Usually post-Olympic retirements are cut and dry, planned sometimes seasons in advance: look at biathlon stars Tora Berger, Andrea Henkel, Björn Ferry, and Jean Philippe Le Guellec. All knew that once the Sochi games were over, so were their careers.
But sometimes they drag out. Marie Laure Brunet of France gradually came to the conclusion over the course of this spring that she wasn’t going to continue in a sport that had netted her an Olympic bronze, two individual World Championships silver medals, and a few relay medals too.
She is 25 years old.
Once considered the future of the French women’s team, Brunet – always one of the strongest shooters on the circuit – wrote on her blog that “This wasn’t a rash decision made when I was feeling down. It’s a structured decision, taken after considering for a long time in the past weeks both the pros and the cons.”
The month was spent in Alaska visiting Marine Dusser, a biathlete who was on the French junior national team with Brunet before deciding to leave the sport to attend college and race for the University of Alaska Anchorage.
“This is exactly what I need at this period of my life!” she wrote on her blog back in May during the visit.
Recent years had been challenging for Brunet. She ended the 2013 season early with a diagnosis of overtraining, and very carefully brought herself back to the elite level. Things kicked off on a good note when she placed third in the opening 15 k individual race of the World Cup season in Östersund, Sweden. She also skied an assertive leg in the mixed relay which France would have won if not for an unprecedented meltdown by anchor leg Martin Fourcade.
But come Sochi time, the Olympics did not go her way. Despite clean shooting – her hallmark – she finished just 17th in the individual race, where clean shooting is usually what gets the win. She had a poor sprint and did not start the pursuit. Then, in the women’s relay, she had a vasovagal reaction (a major drop in blood pressure) and collapsed, eventually being carried off the course.

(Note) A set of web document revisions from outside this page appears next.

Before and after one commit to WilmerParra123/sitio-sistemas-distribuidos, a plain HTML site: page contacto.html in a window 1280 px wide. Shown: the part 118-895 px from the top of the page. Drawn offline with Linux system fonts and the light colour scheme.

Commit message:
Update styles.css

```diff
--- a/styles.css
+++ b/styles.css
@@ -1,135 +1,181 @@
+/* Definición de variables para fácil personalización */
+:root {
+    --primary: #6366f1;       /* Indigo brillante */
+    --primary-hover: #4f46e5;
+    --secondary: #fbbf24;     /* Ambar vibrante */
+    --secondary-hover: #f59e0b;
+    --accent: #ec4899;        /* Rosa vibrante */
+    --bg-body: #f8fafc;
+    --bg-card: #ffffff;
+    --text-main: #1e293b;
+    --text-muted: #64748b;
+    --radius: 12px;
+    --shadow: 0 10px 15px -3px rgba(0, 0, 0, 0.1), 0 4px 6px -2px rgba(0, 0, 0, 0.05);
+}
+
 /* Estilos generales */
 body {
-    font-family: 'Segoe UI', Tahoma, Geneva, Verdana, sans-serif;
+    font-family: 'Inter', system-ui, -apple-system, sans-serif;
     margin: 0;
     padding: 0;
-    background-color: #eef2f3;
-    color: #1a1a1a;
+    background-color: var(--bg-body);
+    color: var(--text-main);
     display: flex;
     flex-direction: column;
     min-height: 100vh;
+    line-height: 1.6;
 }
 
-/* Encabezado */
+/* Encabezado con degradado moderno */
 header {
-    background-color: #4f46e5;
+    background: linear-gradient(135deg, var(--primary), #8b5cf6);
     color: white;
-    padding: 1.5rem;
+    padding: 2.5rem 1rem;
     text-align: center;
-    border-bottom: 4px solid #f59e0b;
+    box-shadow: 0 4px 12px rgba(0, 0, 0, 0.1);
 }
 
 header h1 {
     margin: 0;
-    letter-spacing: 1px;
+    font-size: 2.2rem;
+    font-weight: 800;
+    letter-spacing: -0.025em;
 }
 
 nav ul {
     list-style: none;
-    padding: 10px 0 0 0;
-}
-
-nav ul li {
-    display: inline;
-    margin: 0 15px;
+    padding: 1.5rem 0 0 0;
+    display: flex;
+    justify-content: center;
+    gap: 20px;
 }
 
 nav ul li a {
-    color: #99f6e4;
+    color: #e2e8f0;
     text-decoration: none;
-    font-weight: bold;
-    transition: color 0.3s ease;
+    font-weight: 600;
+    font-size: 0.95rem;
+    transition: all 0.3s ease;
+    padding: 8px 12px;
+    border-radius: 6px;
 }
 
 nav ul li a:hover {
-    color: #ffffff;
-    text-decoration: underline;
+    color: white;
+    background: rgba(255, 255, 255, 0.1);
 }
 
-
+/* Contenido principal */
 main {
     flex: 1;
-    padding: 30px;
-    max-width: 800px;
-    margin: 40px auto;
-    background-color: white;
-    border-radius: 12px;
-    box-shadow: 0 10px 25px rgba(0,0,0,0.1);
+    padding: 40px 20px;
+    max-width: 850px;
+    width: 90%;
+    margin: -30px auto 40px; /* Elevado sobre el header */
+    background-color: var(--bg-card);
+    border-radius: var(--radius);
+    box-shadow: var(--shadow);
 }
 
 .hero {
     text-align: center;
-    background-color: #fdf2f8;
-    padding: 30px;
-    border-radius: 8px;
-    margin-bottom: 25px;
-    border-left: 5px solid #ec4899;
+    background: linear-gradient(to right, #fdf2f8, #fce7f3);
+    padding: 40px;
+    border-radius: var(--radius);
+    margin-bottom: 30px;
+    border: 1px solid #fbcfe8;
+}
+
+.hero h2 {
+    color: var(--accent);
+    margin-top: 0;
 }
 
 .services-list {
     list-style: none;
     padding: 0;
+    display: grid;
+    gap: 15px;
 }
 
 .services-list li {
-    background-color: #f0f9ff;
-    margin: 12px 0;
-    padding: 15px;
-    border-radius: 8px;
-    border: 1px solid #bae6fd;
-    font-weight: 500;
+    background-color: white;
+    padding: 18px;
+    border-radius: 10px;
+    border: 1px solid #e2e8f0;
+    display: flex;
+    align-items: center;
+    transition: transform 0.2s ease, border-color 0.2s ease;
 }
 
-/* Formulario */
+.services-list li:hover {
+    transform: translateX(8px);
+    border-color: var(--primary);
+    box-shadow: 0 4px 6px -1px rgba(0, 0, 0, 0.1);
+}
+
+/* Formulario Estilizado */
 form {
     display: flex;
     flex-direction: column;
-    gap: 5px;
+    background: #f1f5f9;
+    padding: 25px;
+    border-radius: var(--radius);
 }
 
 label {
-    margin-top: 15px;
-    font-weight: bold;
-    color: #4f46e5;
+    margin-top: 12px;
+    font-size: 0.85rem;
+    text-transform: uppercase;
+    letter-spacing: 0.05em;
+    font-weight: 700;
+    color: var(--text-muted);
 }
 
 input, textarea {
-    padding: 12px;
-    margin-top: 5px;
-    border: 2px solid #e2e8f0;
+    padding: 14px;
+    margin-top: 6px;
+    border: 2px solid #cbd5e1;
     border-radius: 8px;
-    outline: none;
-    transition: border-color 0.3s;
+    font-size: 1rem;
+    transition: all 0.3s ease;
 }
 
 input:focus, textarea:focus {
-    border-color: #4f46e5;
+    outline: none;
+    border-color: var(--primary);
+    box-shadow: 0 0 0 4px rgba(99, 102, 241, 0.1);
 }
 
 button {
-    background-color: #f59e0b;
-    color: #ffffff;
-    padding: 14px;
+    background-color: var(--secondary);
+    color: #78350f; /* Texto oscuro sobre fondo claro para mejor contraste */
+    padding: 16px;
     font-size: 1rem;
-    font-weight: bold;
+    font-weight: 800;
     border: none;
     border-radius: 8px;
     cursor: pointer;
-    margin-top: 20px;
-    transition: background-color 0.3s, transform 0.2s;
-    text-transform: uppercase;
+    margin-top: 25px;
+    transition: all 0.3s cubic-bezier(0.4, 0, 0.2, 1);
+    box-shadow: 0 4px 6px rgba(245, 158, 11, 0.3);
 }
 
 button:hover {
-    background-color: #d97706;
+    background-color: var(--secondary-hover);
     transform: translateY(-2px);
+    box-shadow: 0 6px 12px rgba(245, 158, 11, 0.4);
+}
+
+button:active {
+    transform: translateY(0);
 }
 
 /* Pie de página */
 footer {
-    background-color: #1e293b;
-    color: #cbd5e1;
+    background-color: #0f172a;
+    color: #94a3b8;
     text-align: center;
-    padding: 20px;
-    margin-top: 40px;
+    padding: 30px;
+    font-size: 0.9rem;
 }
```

“The last two seasons were difficult to live through, mentally and physically,” she wrote on her blog. “… Today, I feel deep within myself that I want to open a new chapter.”
She wrote that her collapse in Sochi was not the reason that she is retiring, but is merely symptomatic of all the things that led to her decision. Brunet is not sure what she will do next, but she wants to learn a trade and do it “with conviction.” She ended the blog post by thanking all of her fans for their support throughout her career and in particular in the last two seasons.
Despite the challenges Brunet faced recently, she was not expected to retire after this season. Teammate Marie Dorin Habert, one of the new leaders of the French team (who is pregnant and will miss part of next season, leaving the French women’s squad in the hands of rising star Anais Bescond), wrote on her blog:
“[We were having dinner] when a smiling Marie Laure arrived with a champagne glass in her hand and told us that we were talking to a freshly-retired. Doesn’t she know that pregnant women should be spared? I had no appetite after that! Of course the decision is her own, but I really did not expect her to stop after this year. And I confess that I couldn’t sleep that night after what she said, and if so many people hadn’t been there making my laugh I would have shed some tears… Marie-Laure, more than a teammate, is a beacon for the team, a motor, a model, a demanding character who is able to push the group in the pursuit of excellence.”
Chelsea Little is FasterSkier's Editor-At-Large. A former racer at Ford Sayre, Dartmouth College and the Craftsbury Green Racing Project, she is a PhD candidate in aquatic ecology in the @Altermatt_lab at Eawag, the Swiss Federal Institute of Aquatic Science and Technology in Zurich, Switzerland. You can follow her on twitter @ChelskiLittle.